WHAT YOU HAVE TO DO
An exact reproduction of the entries is needed. Keep all pictures out of it.

Web document revisions
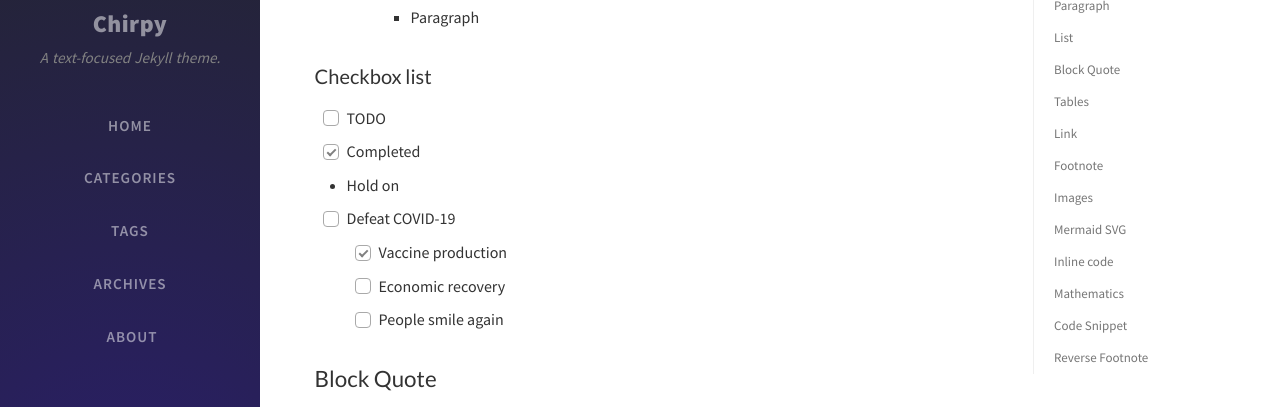
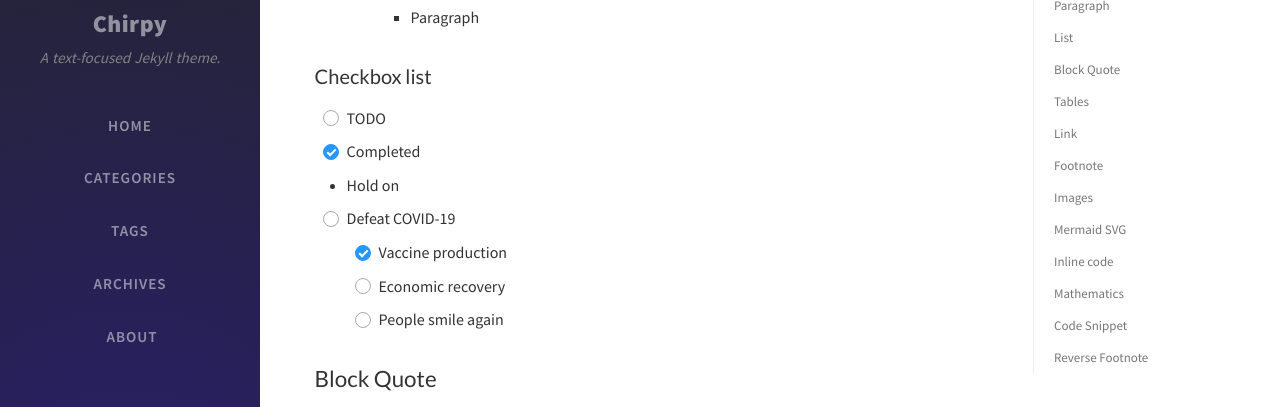
Before and after one commit to nicetrykiddo/writeups, a Jekyll site: the page built from _posts/2019-08-08-text-and-typography.md, in a window 1280 px wide and 1400 px high, scrolled down 1243 px. Shown: the part 150-557 px from the top of the window. Built offline with Jekyll 4.4.1, drawn with Linux system fonts in a browser that asks for light colours; nearby versions of some CDN libraries; comment, search, counter and statistics services are not loaded.

Commit message:
Beautify shape and color of checkbox

```diff
--- a/assets/css/_addon/main.scss
+++ b/assets/css/_addon/main.scss
@@ -872,8 +872,8 @@ div.post-content .table-wrapper {
 
       > span { // <span> created by JS
         border: 1px solid var(--checkbox-color);
-        background-color: var(--checkbox-bg);
-        border-radius: 4px;
+        background-color: var(--main-wrapper-bg);
+        border-radius: 50%;
         margin: 0 .5rem .2rem -1.5rem;
         vertical-align: middle;
         height: 1rem;
@@ -881,7 +881,8 @@ div.post-content .table-wrapper {
         display: inline-block;
 
         &[checked] {
-          background-color: var(--checkbox-checked-bg);
+          background-color: var(--checkbox-checked-color);
+          border-color: var(--checkbox-checked-color);
 
           &::after {
             content: "";
@@ -890,9 +891,9 @@ div.post-content .table-wrapper {
             position: relative;
             bottom: 9px;
             left: 5px;
-            background: var(--checkbox-checked-bg);
+            background: var(--checkbox-checked-color);
             display: inline-block;
-            border: solid var(--checkbox-checked-color); // the hook symbol
+            border: solid var(--main-wrapper-bg); // the hook symbol
             border-width: 0 2px 2px 0;
             transform: rotate(45deg) scale(1);
           }
--- a/assets/css/_colors/dark-typography.scss
+++ b/assets/css/_colors/dark-typography.scss
@@ -33,10 +33,7 @@
   --card-header-bg: rgb(51, 50, 50);
   --label-color: rgb(108, 117, 125);
   --checkbox-color: var(--text-color);
-  --checkbox-bg: var(--main-wrapper-bg);
-  --checkbox-checked-color: var(--main-wrapper-bg);
-  --checkbox-checked-bg: var(--text-color);
-
+  --checkbox-checked-color: var(--link-color);
 
   /* Sidebar */
   --nav-cursor-color: rgb(183, 182, 182);
--- a/assets/css/_colors/light-typography.scss
+++ b/assets/css/_colors/light-typography.scss
@@ -23,12 +23,10 @@
   --tb-border-color: #eaeaea;
   --button-bg: #fff;
   --btn-backtotop-color: #686868;
-  --btn-backtotop-border-color: #f1f1f1; //--main-border-color,
+  --btn-backtotop-border-color: #f1f1f1;
   --btn-box-shadow: #eaeaea;
   --checkbox-color: darkgrey;
-  --checkbox-bg: var(--main-wrapper-bg);
-  --checkbox-checked-bg: var(--main-wrapper-bg);
-  --checkbox-checked-color: grey;
+  --checkbox-checked-color: #2796ff;
 
 
   /* Sidebar */
```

EXERCISE OUTPUT
Before and after one commit to nicetrykiddo/writeups, a Jekyll site: the page built from _posts/2019-08-08-text-and-typography.md, in a window 1280 px wide and 1400 px high, scrolled down 1243 px. Shown: the part 150-557 px from the top of the window. Built offline with Jekyll 4.4.1, drawn with Linux system fonts in a browser that asks for light colours; nearby versions of some CDN libraries; comment, search, counter and statistics services are not loaded.

Commit message:
Beautify shape and color of checkbox

```diff
--- a/assets/css/_addon/main.scss
+++ b/assets/css/_addon/main.scss
@@ -872,8 +872,8 @@ div.post-content .table-wrapper {
 
       > span { // <span> created by JS
         border: 1px solid var(--checkbox-color);
-        background-color: var(--checkbox-bg);
-        border-radius: 4px;
+        background-color: var(--main-wrapper-bg);
+        border-radius: 50%;
         margin: 0 .5rem .2rem -1.5rem;
         vertical-align: middle;
         height: 1rem;
@@ -881,7 +881,8 @@ div.post-content .table-wrapper {
         display: inline-block;
 
         &[checked] {
-          background-color: var(--checkbox-checked-bg);
+          background-color: var(--checkbox-checked-color);
+          border-color: var(--checkbox-checked-color);
 
           &::after {
             content: "";
@@ -890,9 +891,9 @@ div.post-content .table-wrapper {
             position: relative;
             bottom: 9px;
             left: 5px;
-            background: var(--checkbox-checked-bg);
+            background: var(--checkbox-checked-color);
             display: inline-block;
-            border: solid var(--checkbox-checked-color); // the hook symbol
+            border: solid var(--main-wrapper-bg); // the hook symbol
             border-width: 0 2px 2px 0;
             transform: rotate(45deg) scale(1);
           }
--- a/assets/css/_colors/dark-typography.scss
+++ b/assets/css/_colors/dark-typography.scss
@@ -33,10 +33,7 @@
   --card-header-bg: rgb(51, 50, 50);
   --label-color: rgb(108, 117, 125);
   --checkbox-color: var(--text-color);
-  --checkbox-bg: var(--main-wrapper-bg);
-  --checkbox-checked-color: var(--main-wrapper-bg);
-  --checkbox-checked-bg: var(--text-color);
-
+  --checkbox-checked-color: var(--link-color);
 
   /* Sidebar */
   --nav-cursor-color: rgb(183, 182, 182);
--- a/assets/css/_colors/light-typography.scss
+++ b/assets/css/_colors/light-typography.scss
@@ -23,12 +23,10 @@
   --tb-border-color: #eaeaea;
   --button-bg: #fff;
   --btn-backtotop-color: #686868;
-  --btn-backtotop-border-color: #f1f1f1; //--main-border-color,
+  --btn-backtotop-border-color: #f1f1f1;
   --btn-box-shadow: #eaeaea;
   --checkbox-color: darkgrey;
-  --checkbox-bg: var(--main-wrapper-bg);
-  --checkbox-checked-bg: var(--main-wrapper-bg);
-  --checkbox-checked-color: grey;
+  --checkbox-checked-color: #2796ff;
 
 
   /* Sidebar */
```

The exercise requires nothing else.